And the Diocese of Ekiti announced Sunday that Fr. Michael Olubumni Olofinlade was abducted Jan. 14 as he returned to his parish from a pastoral visit. As of Sunday afternoon, the priest's kidnappers had not yet contacted the diocese with a list of demands
Shortly before Christmas, more than 40 people were killed in a Dec. 19 terror attack in central Nigeria – the youngest victim was two years old. In that attack, children died in their homes as terrorists set them ablaze.
Priests have frequently faced violence as terrorism continues unabated.
On April 24, 2018, two Catholic priests, Fathers Joseph Gor and Felix Tyolaha, were among 17 others who were killed by suspected Fulani herdsmen in an attack on Ukpo-Mbalom community in Gwer East local Government Area of Benue State.

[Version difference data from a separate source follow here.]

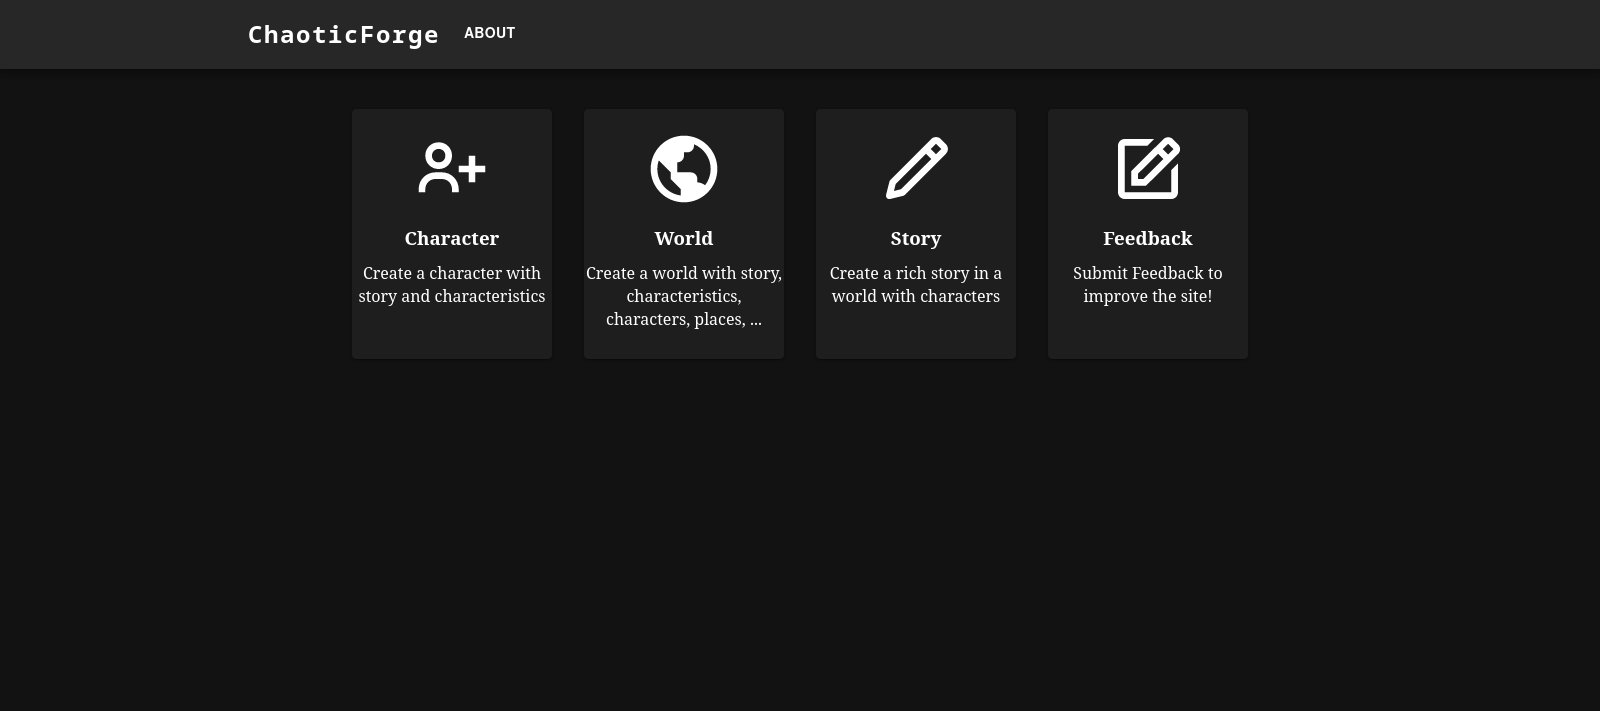
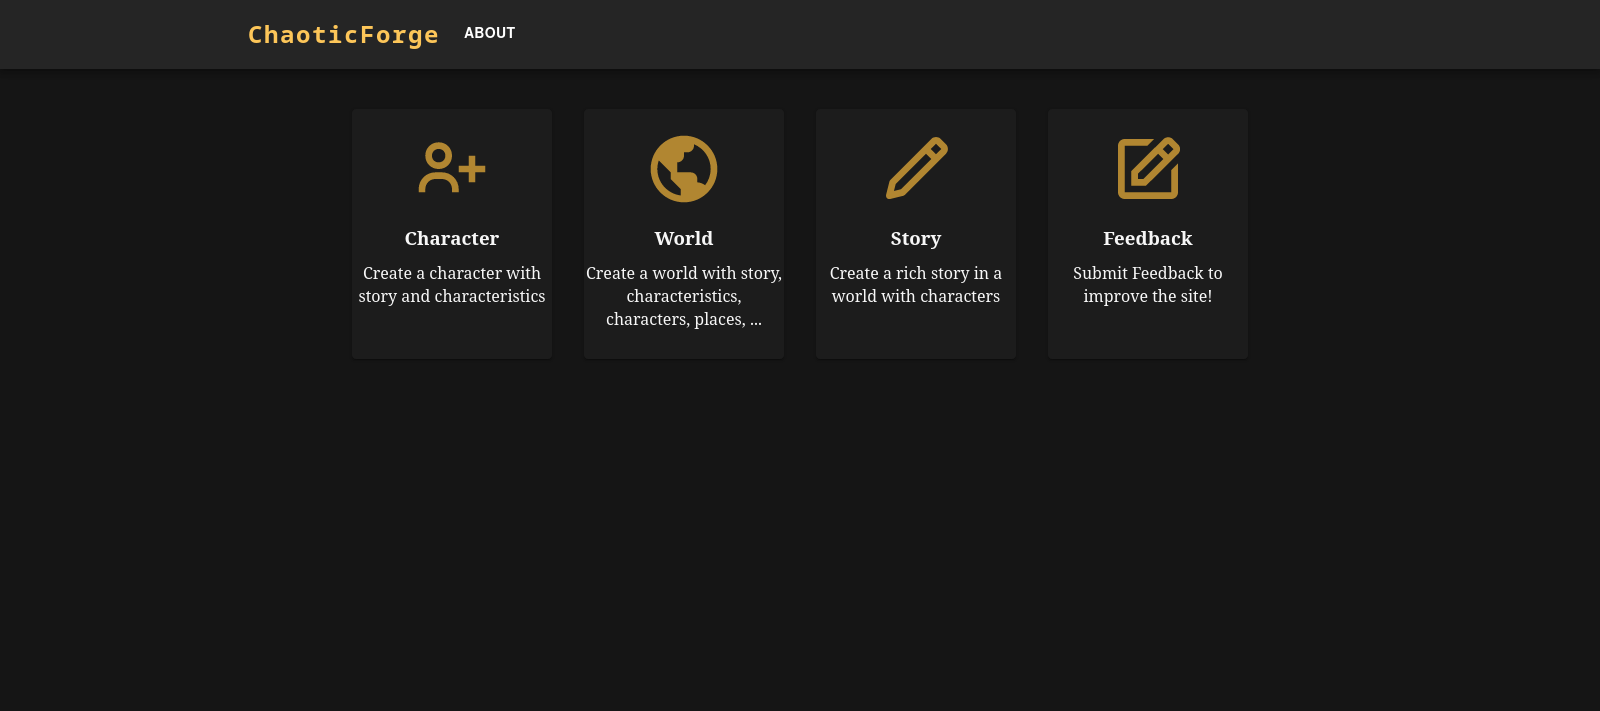
Changed site theme

diff --git a/src/frontend/components/HomeItem.tsx b/src/frontend/components/HomeItem.tsx
@@ -1,7 +1,8 @@
 import React from "react"
 import { IconType } from "react-icons"
-import {Grid, Paper, Typography} from "@mui/material"
+import {Grid, Paper, Typography, Icon} from "@mui/material"
 import Link from './Link';
+import {useTheme} from "@mui/material";
 
 interface itemProps {
     type : string;
@@ -12,6 +13,8 @@ interface itemProps {
   }
   
 export default function HomeItem( props : itemProps){
+    const theme : any = useTheme();
+
     return (
         <Grid key={1} item>
             <Paper
@@ -24,16 +27,18 @@ export default function HomeItem( props : itemProps){
                 <Link to={props.href} onclick={props.onclick}>
                     {
                         props.icon  && ( 
-                            <props.icon
-                                style={{
-                                    marginTop : "20px",
-                                    marginLeft : "auto" ,
-                                    marginRight : "auto",
-                                    marginBottom: "0px",
-                                    width : "100%",
-                                    height : "80px"
-                                }}
-                            />
+
+                        <props.icon
+                            style={{
+                                marginTop : "20px",
+                                marginLeft : "auto" ,
+                                marginRight : "auto",
+                                marginBottom: "0px",
+                                width : "100%",
+                                height : "80px",
+                                color : theme.palette.primary.main
+                            }}
+                        />
                         )
                     }
 

diff --git a/src/frontend/pages/About.tsx b/src/frontend/pages/About.tsx
@@ -1,23 +1,49 @@
 import { Container, Typography } from "@mui/material"
 import React from "react"
+import Link from "../components/Link"
+import {useTheme} from "@mui/material"
 
 export default function About(){
-
+    const theme = useTheme();
 
     return <div>
 
         <Container
             sx={{
-                marginTop : "50px"
+                marginTop : "50px",
+                maxWidth : {
+                    sm : "900px"
+                }
             }}
         >
 
 
             <Typography
                 variant="h1"
+                sx={{
+                    color : "primary.main"
+                }}
             >
                 About
+
+                
             </Typography>
+
+            <p>
+                ChaoticForge A website that offers a variety of creative generators to help writers, RPG players, and other storytellers bring their ideas to life. 
+                With character, name, and world generators, you can have insight's to create complex characters, imaginary worlds, and epic stories. 
+            </p>
+            <a
+                style={{
+                    color: theme.palette.primary.main
+                }}
+
+                target="_blank"
+
+                href="https://github.com/izkeas/ChaoticForge"
+            >
+                See the project on Github!
+            </a>
         </Container>
 
     </div>

diff --git a/src/frontend/components/Link.tsx b/src/frontend/components/Link.tsx
@@ -1,3 +1,4 @@
+import { color } from "@mui/system";
 import React, { MouseEventHandler, MouseEvent } from "react";
 import { Link as Link_ } from "react-router-dom";
 
@@ -5,6 +6,7 @@ interface Props{
     children : React.ReactNode;
     to? : string;
     onclick? : (event : MouseEvent) => void;
+    color? : string;
 }
 
 export default function Link(props : Props){
@@ -12,7 +14,7 @@ export default function Link(props : Props){
     return (
         <Link_ to={props.to} onClick={props.onclick}
             style={{
-                color : "unset",
+                color : props.color || "unset",
                 textDecoration : "none"
             }}
         >

diff --git a/src/frontend/components/Theme.tsx b/src/frontend/components/Theme.tsx
@@ -98,16 +98,23 @@ export default createTheme({
   
   palette: {
     mode : "dark",
+
+    text : {
+      primary : "#f7f7f7",
+      secondary : "#888888",
+      disabled : "#888888"
+    },
     
     primary: {
-      light: '#757ce8',
-      main: '#3f50b5',
-      dark: '#002884',
+      light: '#fdc659',
+      main: '#b18631',
+      dark: '#8e6b27',
       contrastText: '#fff',
     },
 
     background : {
-      default : "#121212"
+      default : "#151515",
+      paper : "#101010"
     },
 
     secondary: {

diff --git a/src/frontend/components/NavigationBar.tsx b/src/frontend/components/NavigationBar.tsx
@@ -29,7 +29,7 @@ export default function NavigationBar(props : NavigationBarProps ){
                                 fontFamily : 'monospace',
                                 fontWeight : 700,
                                 letterSpacing : ".1rem",
-                                color: "inherit",
+                                color: "primary.light",
                                 textDecoration : "none"
                             }}
                         >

In March 2019, the Archdiocese of Kaduna announced that one of its priests, Fr.John Bako Shekwolo, was kidnapped by unknown persons - he remains missing.
In May 2021, Fr. Alphonsus Bello was killed in a midnight attack on St. Vincent Ferrer Catholic Church in the Sokoto diocese, while Fr. Joseph Keke was abducted during the attack.
In June 2022, Fr. Vitus Borogo of the Kaduna archdiocese was killed during a terrorist raid on a farm he was visiting.
Fr. Joseph Akete Bako of the same archdiocese died after more than a month of abduction on March 8, 2022.
In July 2022, a priest of Kafanchan Diocese, Fr. John Mark Cheitnum, was killed by kidnappers soon after he was abducted. Another priest, Fr. Donatus Cleophas, escaped from the same abduction.
In fact, Fr. Achi is not the first of his diocese to be killed amid recent violence.
On Jan. 16, 2021, suspected bandits reportedly kidnapped and killed a priest of the Minna diocese in Tufa village along Lambata-Lapai road in Niger State.
According to Aid to the Church in Need (ACN), at least 18 priests have been kidnapped in Nigeria since the beginning of 2022, five in the first week of July alone. The statistics indicate that although most were released unhurt, three were killed.
Powered by several jihadi networks, Boko Haram has become a threat to the stability of Nigeria, which has one of the largest Catholic populations in the world.
The Catholic bishops’ conference of Nigeria decried last week the level of insecurity in the country, in a message delivered by conference leaders to Nigeria’s President Muhammadu Buhari.
The bishops lamented that “our Church personnel have been frequent victims in terms of kidnapping or outright murder. The Owo – Ondo State Catholic Church massacre on Pentecost Sunday, June 5, 2022, [which claimed 40 lives] is still very fresh in our hearts.”
Bishop Lucius Iwejuru Ugorji, conference president, urged Buhari “to make sure that our nation is effectively rid of these murderous criminals.”